(Edit tracking data)
Segment Open
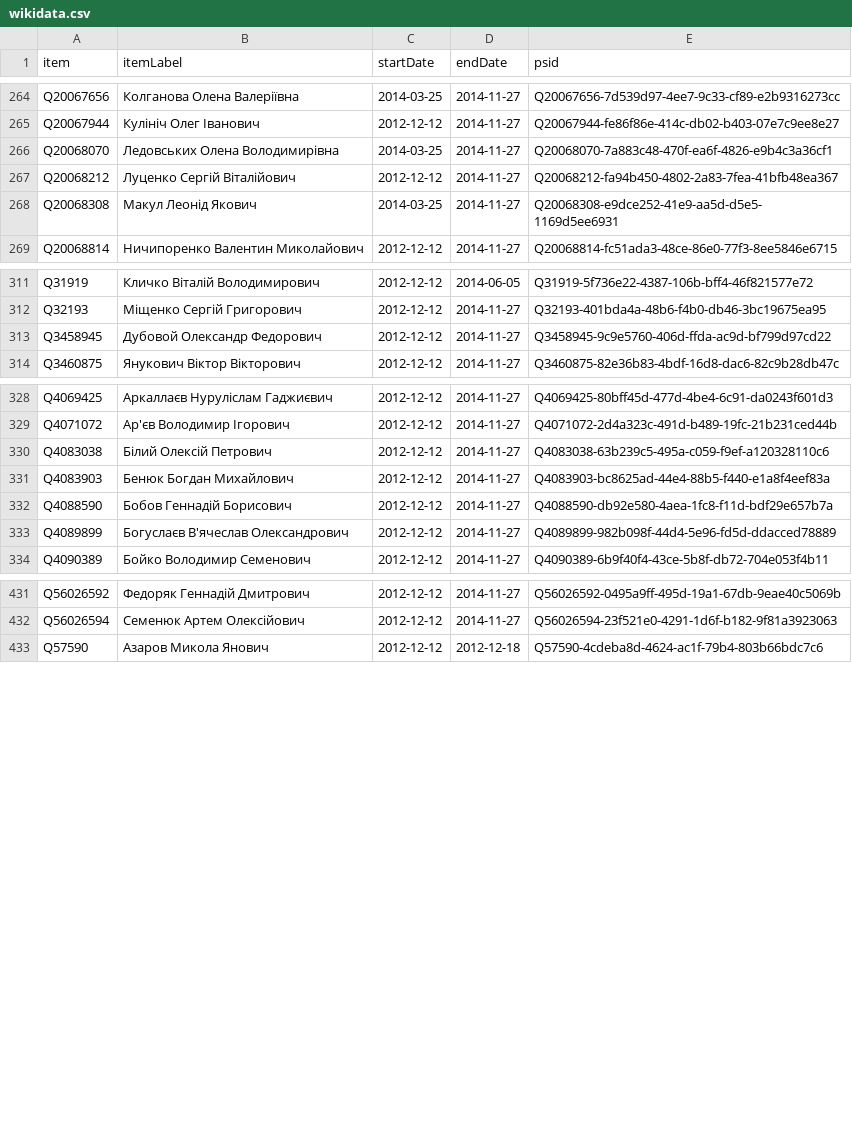
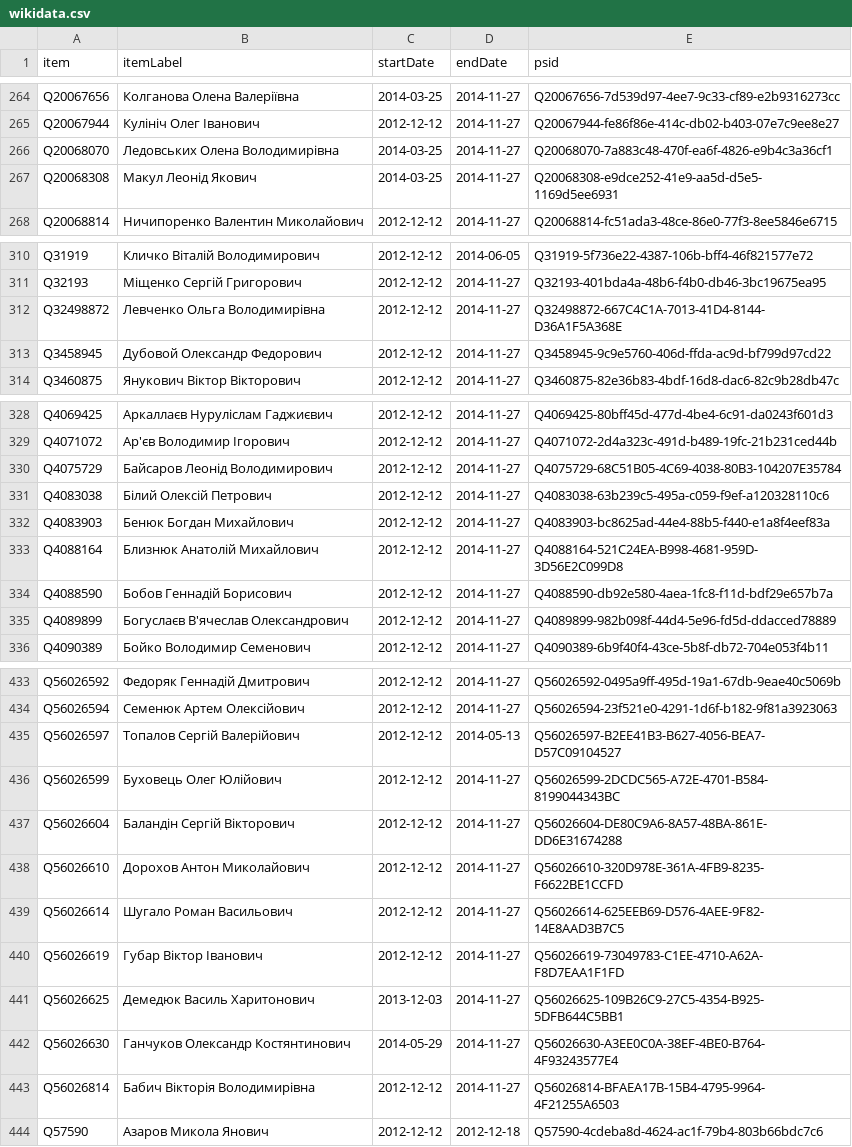
Before and after one commit to every-politician-scrapers/ukraine-cabinet, a CSV file: sources/rada-7/wikidata.csv, drawn as a sheet; only a part is shown, gaps mark what is left out; removed rows and columns are numbered as before the commit, all else as after; the diff covers the shown part only; the diff names each change by its address in the sheet, - before the commit and + after, or states it on an @@ line.

Commit message:
Compare external sources to Wikidata

```diff
--- a/sources/rada-7/wikidata.csv
+++ b/sources/rada-7/wikidata.csv
-row 267: Q20068212 | Луценко Сергій Віталійович | 2012-12-12 | 2014-11-27 | Q20068212-fa94b450-4802-2a83-7fea-41bfb48ea367
+row 312: Q32498872 | Левченко Ольга Володимирівна | 2012-12-12 | 2014-11-27 | Q32498872-667C4C1A-7013-41D4-8144-D36A1F5A368E
+row 330: Q4075729 | Байсаров Леонід Володимирович | 2012-12-12 | 2014-11-27 | Q4075729-68C51B05-4C69-4038-80B3-104207E35784
+row 333: Q4088164 | Близнюк Анатолій Михайлович | 2012-12-12 | 2014-11-27 | Q4088164-521C24EA-B998-4681-959D-3D56E2C099D8
+row 435: Q56026597 | Топалов Сергій Валерійович | 2012-12-12 | 2014-05-13 | Q56026597-B2EE41B3-B627-4056-BEA7-D57C09104527
+row 436: Q56026599 | Буховець Олег Юлійович | 2012-12-12 | 2014-11-27 | Q56026599-2DCDC565-A72E-4701-B584-8199044343BC
+row 437: Q56026604 | Баландін Сергій Вікторович | 2012-12-12 | 2014-11-27 | Q56026604-DE80C9A6-8A57-48BA-861E-DD6E31674288
+row 438: Q56026610 | Дорохов Антон Миколайович | 2012-12-12 | 2014-11-27 | Q56026610-320D978E-361A-4FB9-8235-F6622BE1CCFD
+row 439: Q56026614 | Шугало Роман Васильович | 2012-12-12 | 2014-11-27 | Q56026614-625EEB69-D576-4AEE-9F82-14E8AAD3B7C5
+row 440: Q56026619 | Губар Віктор Іванович | 2012-12-12 | 2014-11-27 | Q56026619-73049783-C1EE-4710-A62A-F8D7EAA1F1FD
+row 441: Q56026625 | Демедюк Василь Харитонович | 2013-12-03 | 2014-11-27 | Q56026625-109B26C9-27C5-4354-B925-5DFB644C5BB1
+row 442: Q56026630 | Ганчуков Олександр Костянтинович | 2014-05-29 | 2014-11-27 | Q56026630-A3EE0C0A-38EF-4BE0-B764-4F93243577E4
+row 443: Q56026814 | Бабич Вікторія Володимирівна | 2012-12-12 | 2014-11-27 | Q56026814-BFAEA17B-15B4-4795-9964-4F21255A6503
```
Also changed, not shown: 2 added rows elsewhere in this file, sources/rada-3/diff.csv, sources/rada-5/diff.csv, 14 other files.
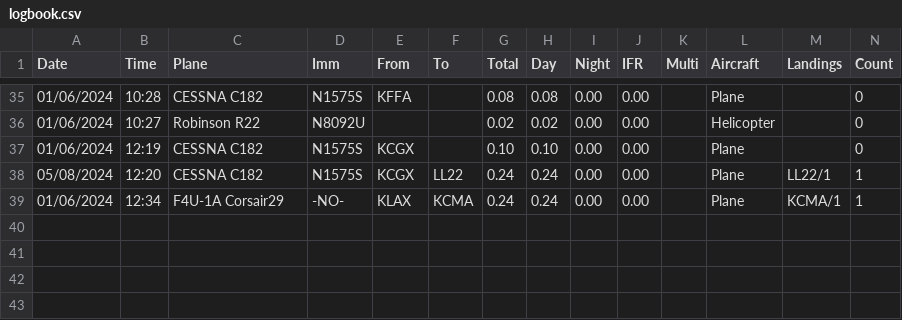
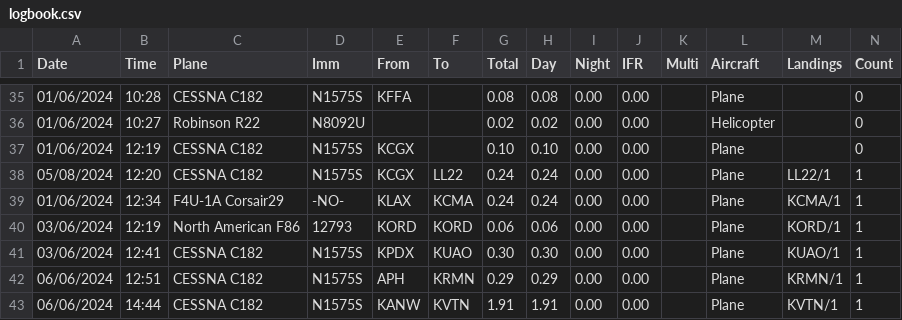
Before and after one commit to daleclack/Xe-Project, a CSV file: flight_logs/fsx_linux_log/logbook.csv, drawn as a sheet; only a part is shown, gaps mark what is left out; rows hold the shown columns only; the diff names each change by its address in the sheet, - before the commit and + after, or states it on an @@ line.

Commit message:
Update flight log

```diff
--- a/flight_logs/fsx_linux_log/logbook.csv
+++ b/flight_logs/fsx_linux_log/logbook.csv
+row 40: 03/06/2024 | 12:19 | North American F86 | 12793 | KORD | KORD | 0.06 | 0.06 | 0.00 | 0.00 |  | Plane | KORD/1 | 1
+row 41: 03/06/2024 | 12:41 | CESSNA C182 | N1575S | KPDX | KUAO | 0.30 | 0.30 | 0.00 | 0.00 |  | Plane | KUAO/1 | 1
+row 42: 06/06/2024 | 12:51 | CESSNA C182 | N1575S | APH | KRMN | 0.29 | 0.29 | 0.00 | 0.00 |  | Plane | KRMN/1 | 1
+row 43: 06/06/2024 | 14:44 | CESSNA C182 | N1575S | KANW | KVTN | 1.91 | 1.91 | 0.00 | 0.00 |  | Plane | KVTN/1 | 1
```
Also changed, not shown: flight_logs/fsx_linux_log/airports.csv, 2 other files.
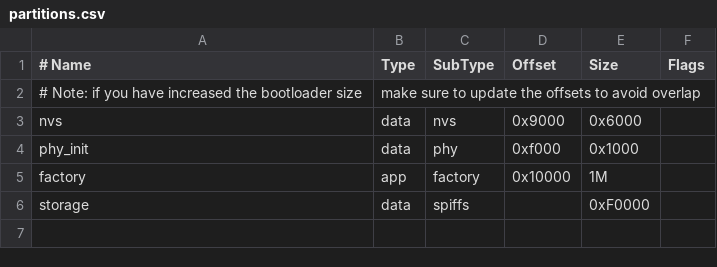
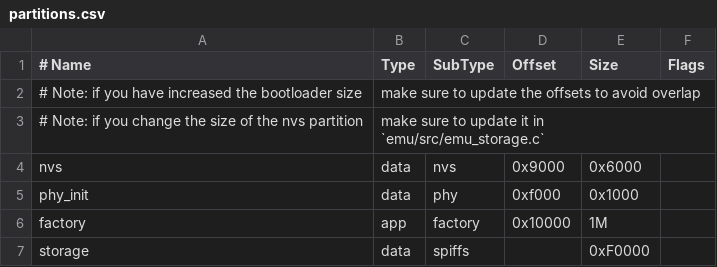
Before and after one commit to AEFeinstein/Super-2023-Swadge-FW, a CSV file: partitions.csv, drawn as a sheet.

```diff
--- a/partitions.csv
+++ b/partitions.csv
@@ -2,2 +2,3 @@
 # Note: if you have increased the bootloader size, make sure to update the offsets to avoid overlap
+# Note: if you change the size of the nvs partition, make sure to update it in `emu/src/emu_storage.c`
 nvs,      data, nvs,     0x9000,  0x6000,
```
Also changed, not shown: 4 other files.
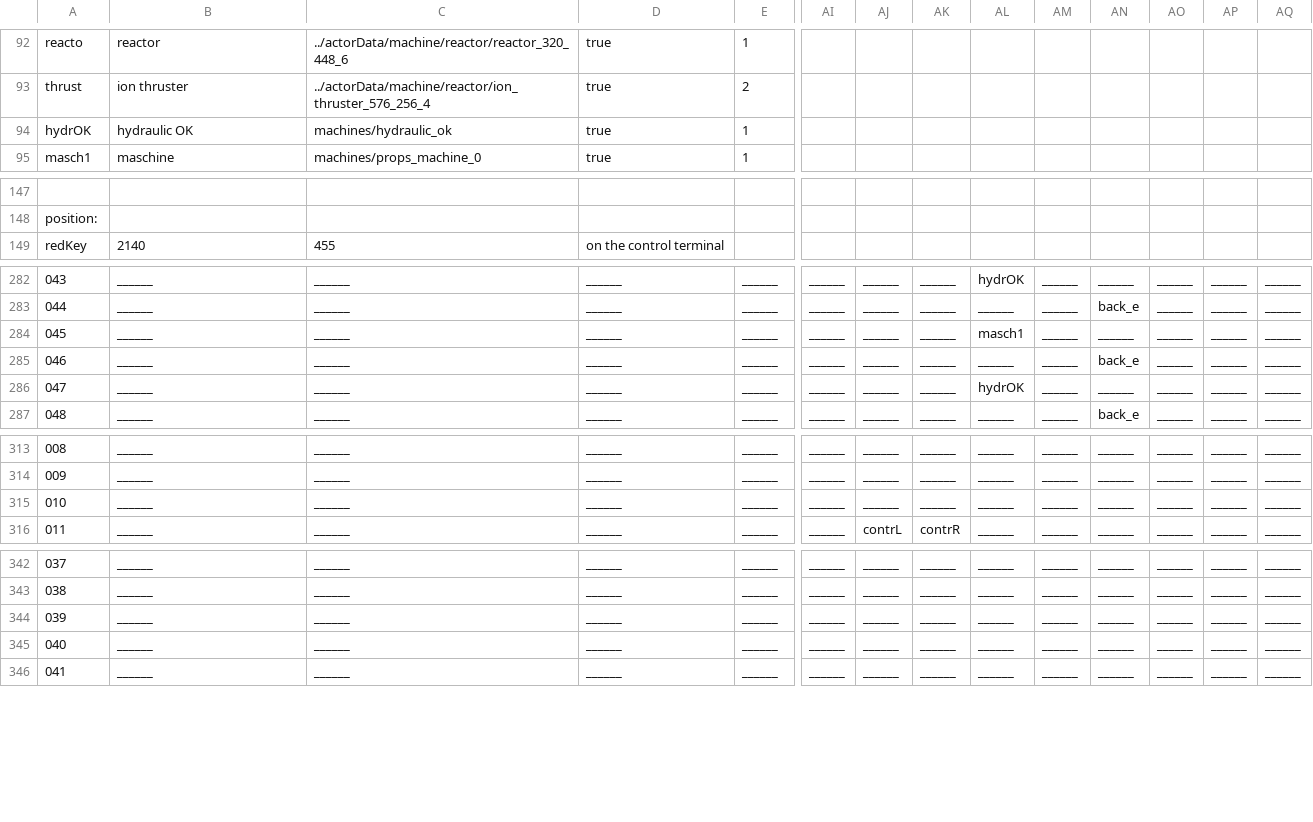
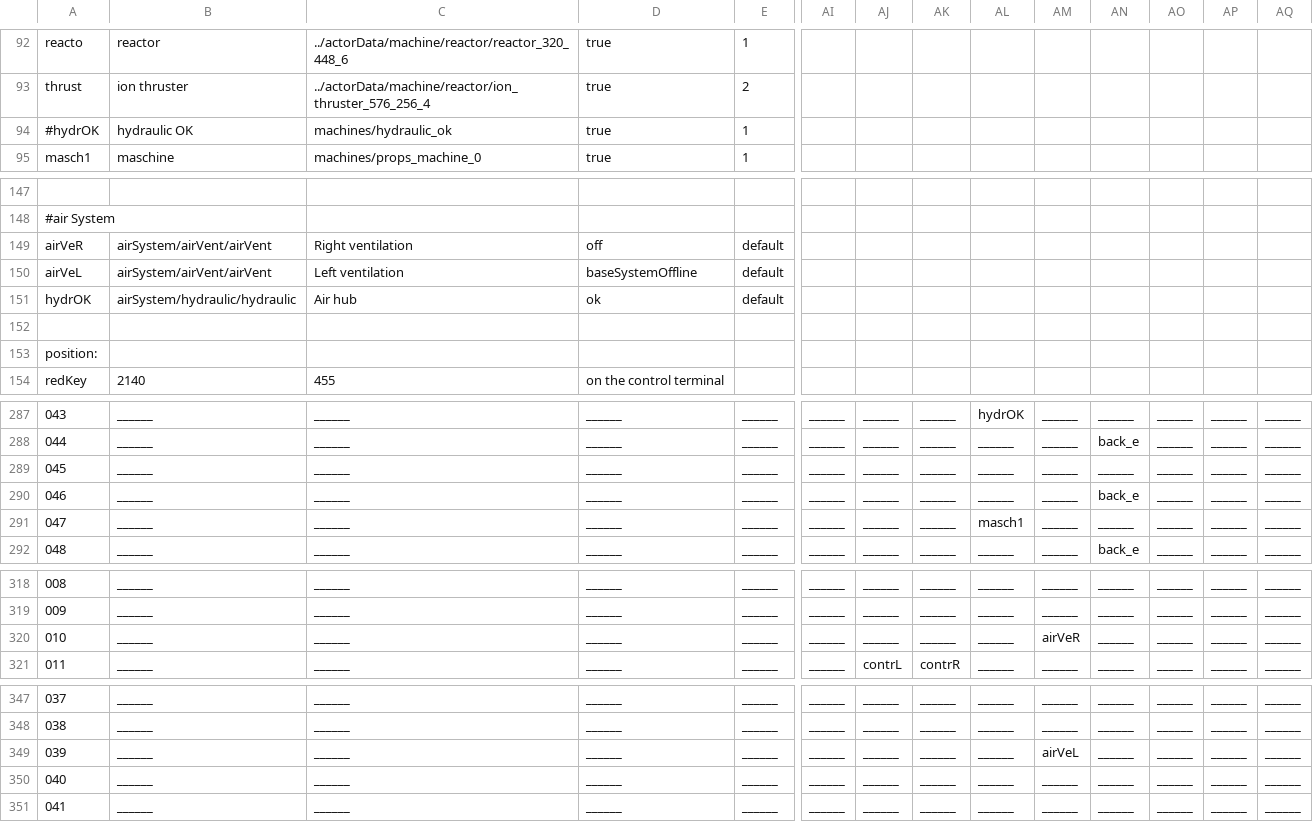
Before and after one commit to WolfgangBischoff/Progress, a CSV file: src/res/level/transporter.csv, drawn as a sheet; only a part is shown, gaps mark what is left out; removed rows and columns are numbered as before the commit, all else as after; rows hold the shown columns only; the diff names each change by its address in the sheet, - before the commit and + after, or states it on an @@ line.

```diff
--- a/src/res/level/transporter.csv
+++ b/src/res/level/transporter.csv
@@ column A renumbered between rows 94 and 291 @@
+row 149: airVeR | airSystem/airVent/airVent | Right ventilation | off | default
+row 150: airVeL | airSystem/airVent/airVent | Left ventilation | baseSystemOffline | default
+row 151: hydrOK | airSystem/hydraulic/hydraulic | Air hub | ok | default
+row 152: (empty)
+row 153: position:
+row 289: 045 | ______ | ______ | ______ | ______ | ______ | ______ | ______ | ______ | ______ | ______ | ______ | ______ | ______
@@ row 285 moved to row 290: 046 @@
-row 286: 047 | ______ | ______ | ______ | ______ | ______ | ______ | ______ | hydrOK | ______ | ______ | ______ | ______ | ______
-AM320: ______
+AM320: airVeR
-AM349: ______
+AM349: airVeL
```
Also changed, not shown: 5 other files.
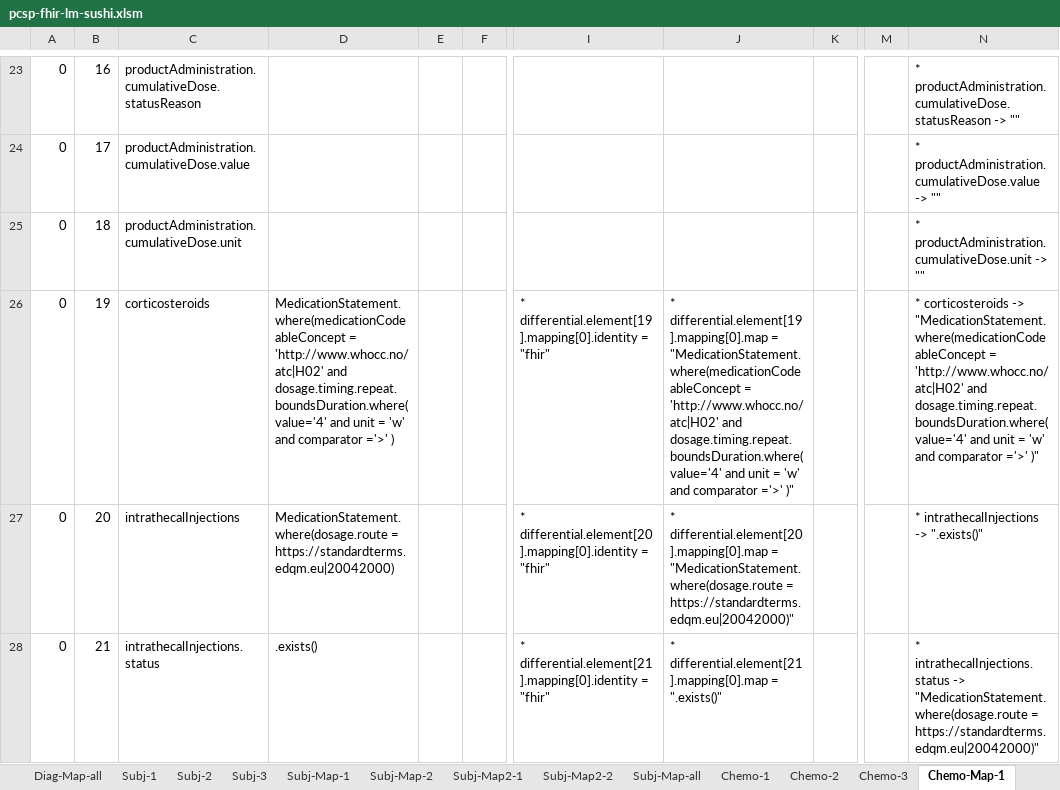
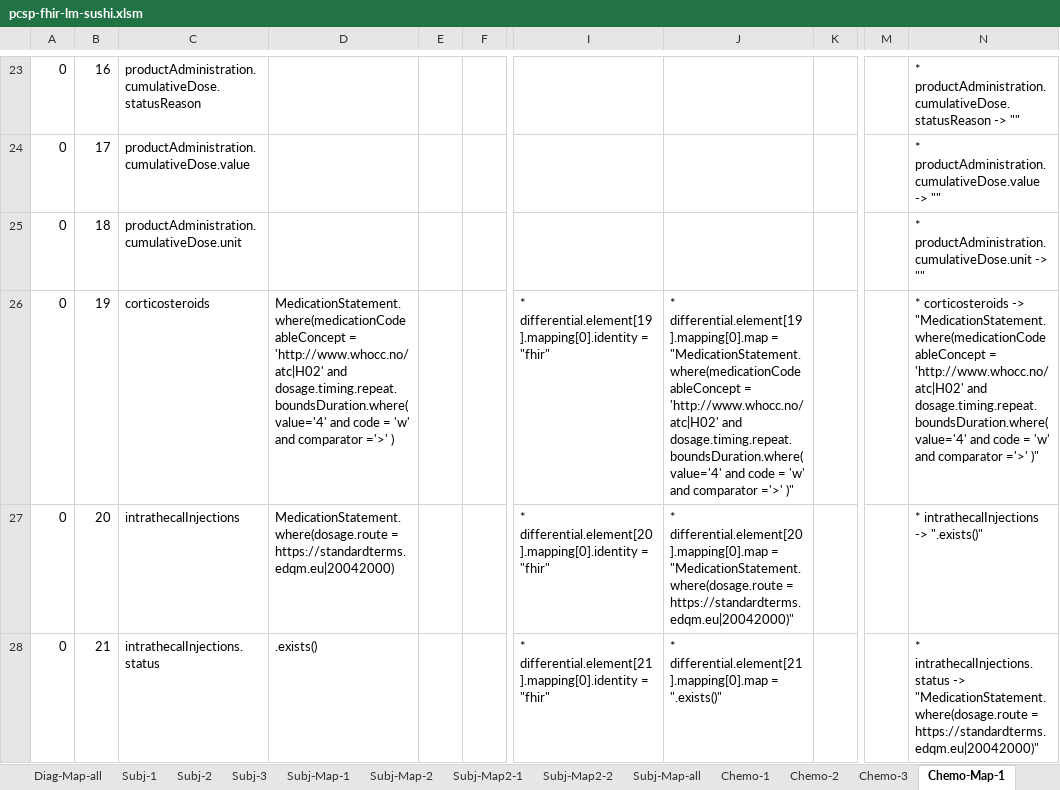
Before and after one commit to hl7-eu/pcsp, an Excel workbook: pcsp-fhir-lm-sushi.xlsm, sheet Chemo-Map-1, drawn as a sheet; only a part is shown, gaps mark what is left out; values as stored, in another font and other column widths than the file's, no borders; the diff names each change by its address in the sheet, - before the commit and + after, or states it on an @@ line.

Commit message:
added Chemotherapy sammple from Hulafe

```diff
--- a/pcsp-fhir-lm-sushi.xlsm (sheet Chemo-Map-1)
+++ b/pcsp-fhir-lm-sushi.xlsm (sheet Chemo-Map-1)
-D26: …value='4' and unit = 'w'…
+D26: …value='4' and code = 'w'…
-J26: …value='4' and unit = 'w'…
+J26: …value='4' and code = 'w'…
-N26: …value='4' and unit = 'w'…
+N26: …value='4' and code = 'w'…
```
Also changed, not shown: sheet Chemo-Map-all, sheet Chemo-Map-2, charts or pictures, 12 other files.
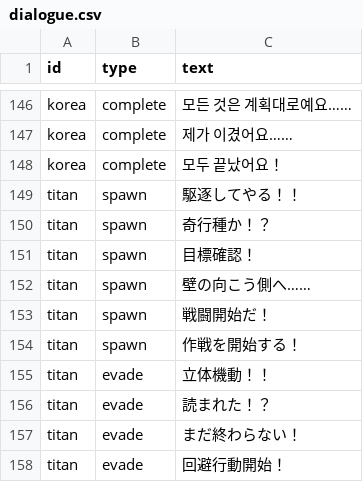
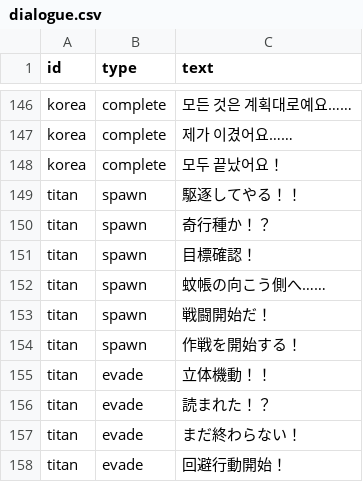
Before and after one commit to hanamaru-zero/danmatsuka, a CSV file: data/dialogue.csv, drawn as a sheet; only a part is shown, gaps mark what is left out.

Commit message:
Add files via upload

```diff
--- a/data/dialogue.csv
+++ b/data/dialogue.csv
@@ -151,3 +151,3 @@ titan,spawn,奇行種か！？
 titan,spawn,目標確認！
-titan,spawn,壁の向こう側へ……
+titan,spawn,蚊帳の向こう側へ……
 titan,spawn,戦闘開始だ！
```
Segment Closed
Brief => Show every line of the data that includes the string "Володимирівна".

Reply to the task =>
+row 312: Q32498872 | Левченко Ольга Володимирівна | 2012-12-12 | 2014-11-27 | Q32498872-667C4C1A-7013-41D4-8144-D36A1F5A368E
+row 443: Q56026814 | Бабич Вікторія Володимирівна | 2012-12-12 | 2014-11-27 | Q56026814-BFAEA17B-15B4-4795-9964-4F21255A6503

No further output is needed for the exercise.